    Feb 17, 2020 @ 10:46:02

    This is really well done, and interesting. The food and autopsy is an striking contrast. I’ve never done a haibun, but I really enjoyed yours. Thanks for this glimpse into your past.


    • kanzensakura
      Feb 17, 2020 @ 10:50:44

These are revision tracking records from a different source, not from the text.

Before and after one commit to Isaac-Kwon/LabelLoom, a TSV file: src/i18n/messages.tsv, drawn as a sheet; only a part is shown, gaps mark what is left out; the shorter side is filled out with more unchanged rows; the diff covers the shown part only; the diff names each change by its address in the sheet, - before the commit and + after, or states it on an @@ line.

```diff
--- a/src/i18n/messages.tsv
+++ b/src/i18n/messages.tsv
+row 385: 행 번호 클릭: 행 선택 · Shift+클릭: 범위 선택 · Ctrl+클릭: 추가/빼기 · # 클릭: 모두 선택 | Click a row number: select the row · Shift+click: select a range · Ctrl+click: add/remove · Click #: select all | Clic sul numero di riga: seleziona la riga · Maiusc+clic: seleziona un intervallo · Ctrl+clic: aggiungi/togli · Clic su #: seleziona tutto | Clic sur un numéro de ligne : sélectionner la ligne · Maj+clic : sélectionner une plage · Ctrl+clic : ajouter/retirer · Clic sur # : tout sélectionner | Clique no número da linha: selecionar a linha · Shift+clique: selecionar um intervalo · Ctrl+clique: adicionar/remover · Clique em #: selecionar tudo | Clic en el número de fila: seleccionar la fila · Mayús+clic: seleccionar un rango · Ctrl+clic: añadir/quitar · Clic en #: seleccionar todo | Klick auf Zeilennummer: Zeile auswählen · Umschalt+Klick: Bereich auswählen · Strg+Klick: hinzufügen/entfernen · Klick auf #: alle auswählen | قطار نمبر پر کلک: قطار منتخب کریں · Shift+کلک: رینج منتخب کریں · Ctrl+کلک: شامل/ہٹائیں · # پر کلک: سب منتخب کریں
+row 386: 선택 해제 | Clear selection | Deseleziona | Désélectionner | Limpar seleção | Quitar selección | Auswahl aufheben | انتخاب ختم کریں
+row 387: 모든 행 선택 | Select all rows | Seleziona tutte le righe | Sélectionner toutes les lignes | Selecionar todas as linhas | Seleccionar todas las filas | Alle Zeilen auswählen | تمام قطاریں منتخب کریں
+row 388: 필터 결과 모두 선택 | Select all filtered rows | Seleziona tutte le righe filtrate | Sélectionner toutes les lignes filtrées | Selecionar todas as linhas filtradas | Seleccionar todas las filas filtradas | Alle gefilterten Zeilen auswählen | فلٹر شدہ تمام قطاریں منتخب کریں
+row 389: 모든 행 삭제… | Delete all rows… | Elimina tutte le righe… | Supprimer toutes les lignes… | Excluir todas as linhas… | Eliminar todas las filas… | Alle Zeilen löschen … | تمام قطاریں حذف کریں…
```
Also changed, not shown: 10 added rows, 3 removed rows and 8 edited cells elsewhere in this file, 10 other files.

      Thank you. I usually do much shorter haibun in the manner of Basho, who created the form. This one just grew.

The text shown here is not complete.